One might blame the censorship apparatus for handicapping Chinese search engines, but I’d argue that the dearth of long half-life writing is mostly the consequence of China jumping directly to mobile and the mobile-first Internet companies (rationally) creating walled gardens around content.
But in a mobile-first environment, the gateway to information became the few “super-apps,” which naturally erected walls around their content because they didn’t need a search engine to direct traffic to their apps. The invention of timelines (especially the algorithmic ones) further reduced consumer demand for search, as passively scrolling took much less effort than actively typing or clicking.
Take WeChat as an example. It is home to the vast majority of China’s original writing, and yet:
- It doesn’t allow any external links;
- Its posts are not indexed by search engines such as Google or Baidu, and its own search engine is practically useless;
- You can’t check the author’s other posts if open the page outside of the WeChat app. In other words, each WeChat article is an orphan, not linked to anything else on the Internet, not even the author’s previous work.

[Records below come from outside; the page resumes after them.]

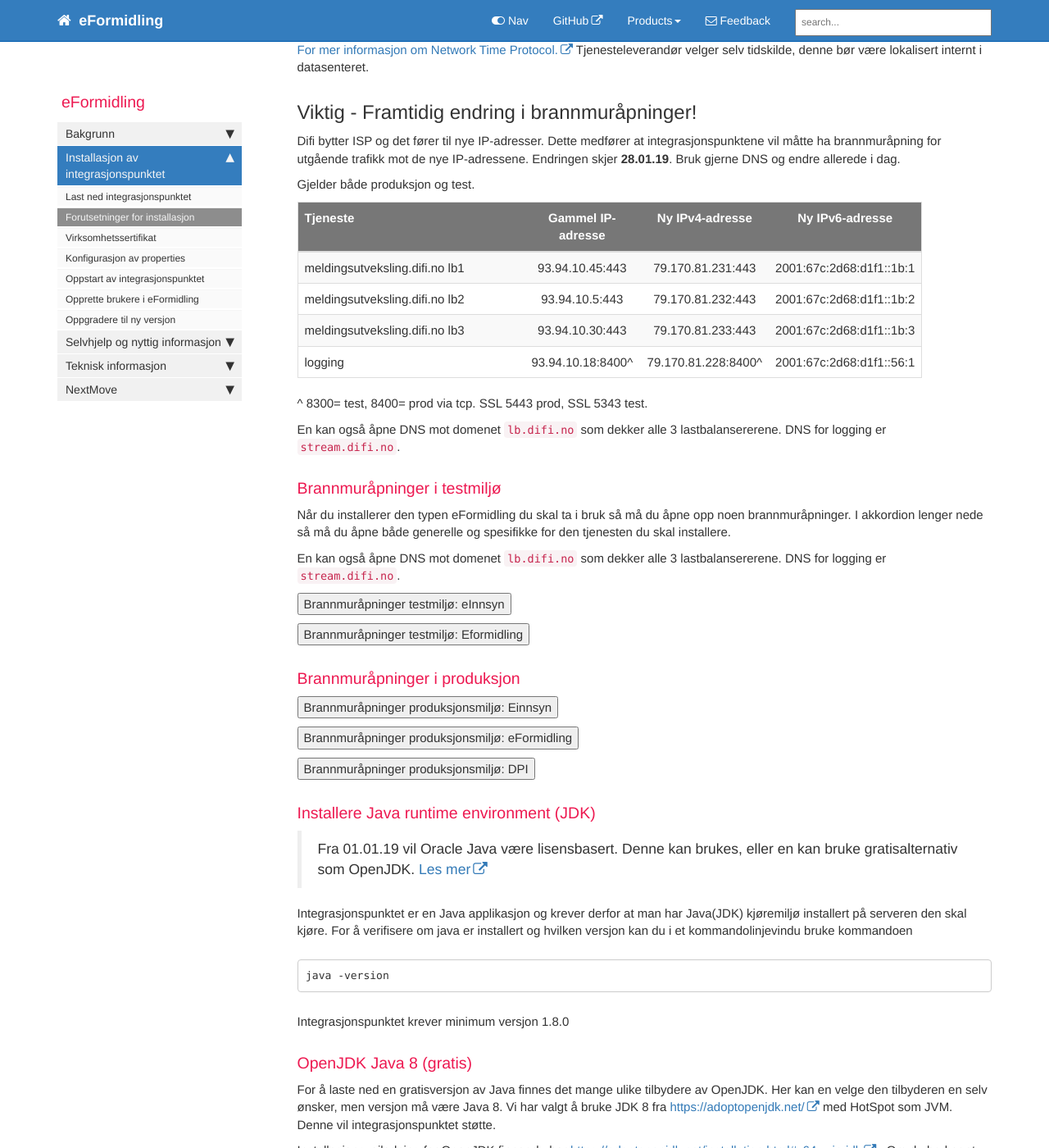
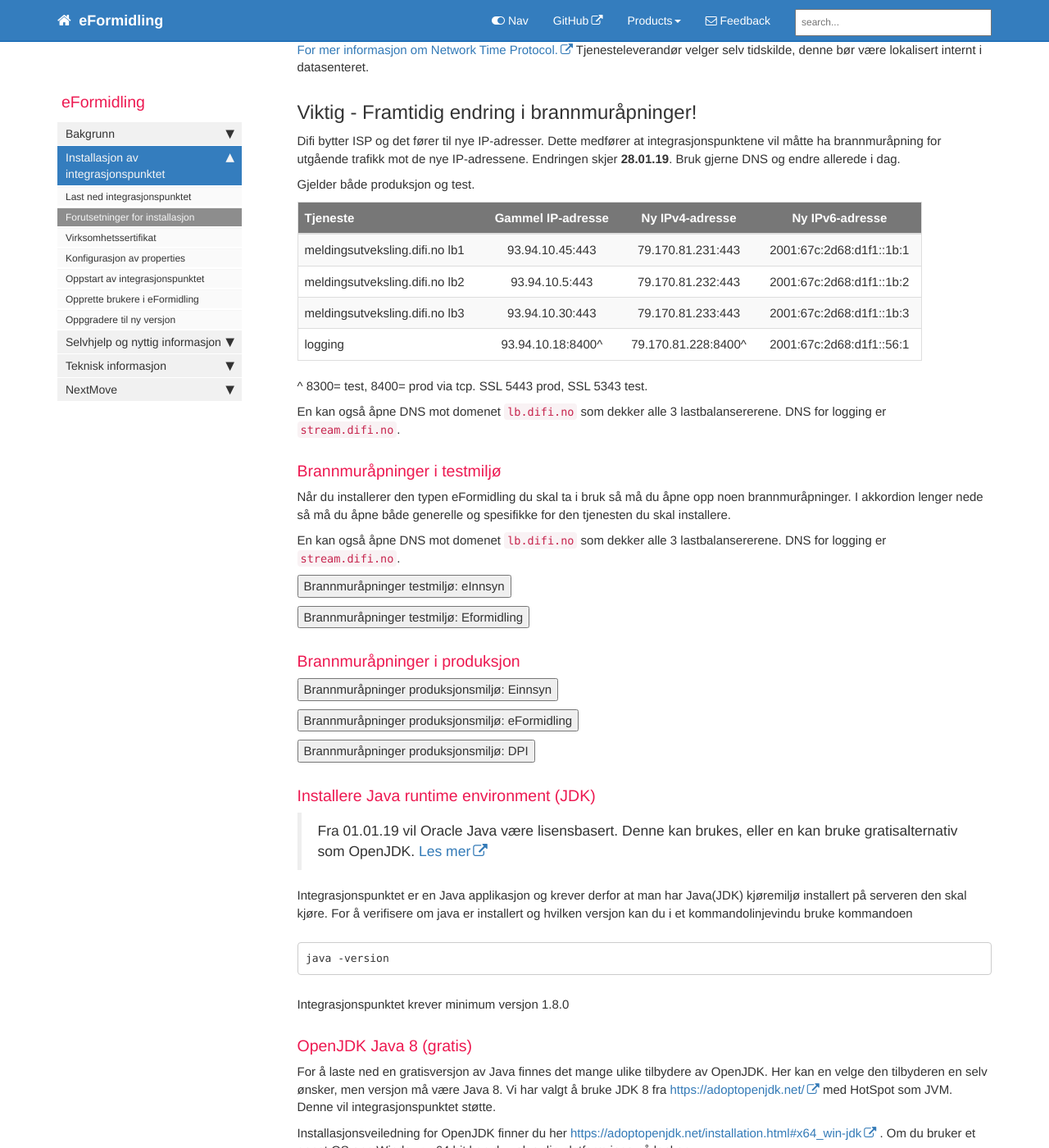
Before and after one commit to difi/eformidling, a Jekyll site: the page built from pages/Installasjon/prereq.md, in a window 1280 px wide and 1400 px high, scrolled down 992 px. Shown: the whole window at 82% size. Built offline with Jekyll 4.4.1, drawn with Linux system fonts in a browser that asks for light colours; nearby versions of some CDN libraries; comment, search, counter and statistics services are not loaded.

Commit message:
Update staging_generell.html

```diff
--- a/_includes/custom/firewall_staging/staging_generell.html
+++ b/_includes/custom/firewall_staging/staging_generell.html
@@ -2,9 +2,6 @@
 <style>
 table {
 	width:100%
-	}
-th {
-   width:80%;
 	}
 </style>
 <table>
```
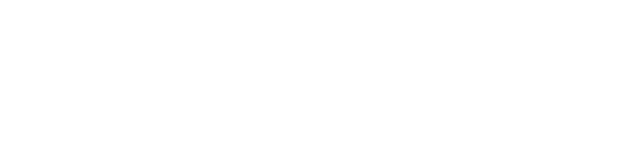
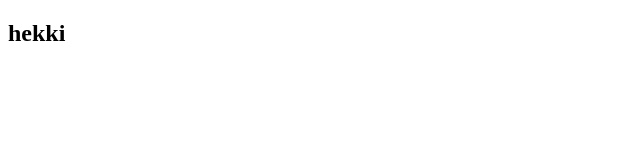
Before and after one commit to anjalihaldkar/sekho, a plain HTML site: page index.html in a window 1280 px wide. Shown: the whole page, without its empty margins (0-640 px from the left). Drawn offline with Linux system fonts and the light colour scheme.

Commit message:
changes in index file

```diff
--- a/index.html
+++ b/index.html
@@ -6,6 +6,6 @@
     <title>Document</title>
 </head>
 <body>
-
+    <h2>hekki</h2>
 </body>
 </html>
```
Also changed, not shown: 1 other file.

The system’s disincentives for knowledge creation cannot be overstated: If your writing “disappears” after a day, why invest the time to write at all? Stated a different way: if you know your words are only read within the first few hours of publication, what kind of words are you incentivized to put down?
But it may also be that in an age where every conceivable user interface includes a search function, young people have never needed folders or directories for the tasks they do. The first internet search engines were used around 1990, but features like Windows Search and Spotlight on macOS are both products of the early 2000s. Most of 2017’s college freshmen were born in the very late ‘90s. They were in elementary school when the iPhone debuted; they’re around the same age as Google. While many of today’s professors grew up without search functions on their phones and computers, today’s students increasingly don’t remember a world without them.
A cynic could blame generational incompetence. An international 2018 study that measured eighth-graders’ “capacities to use information and computer technologies productively” proclaimed that just 2 percent of Gen Z had achieved the highest “digital native” tier of computer literacy. “Our students are in deep trouble,” one educator wrote.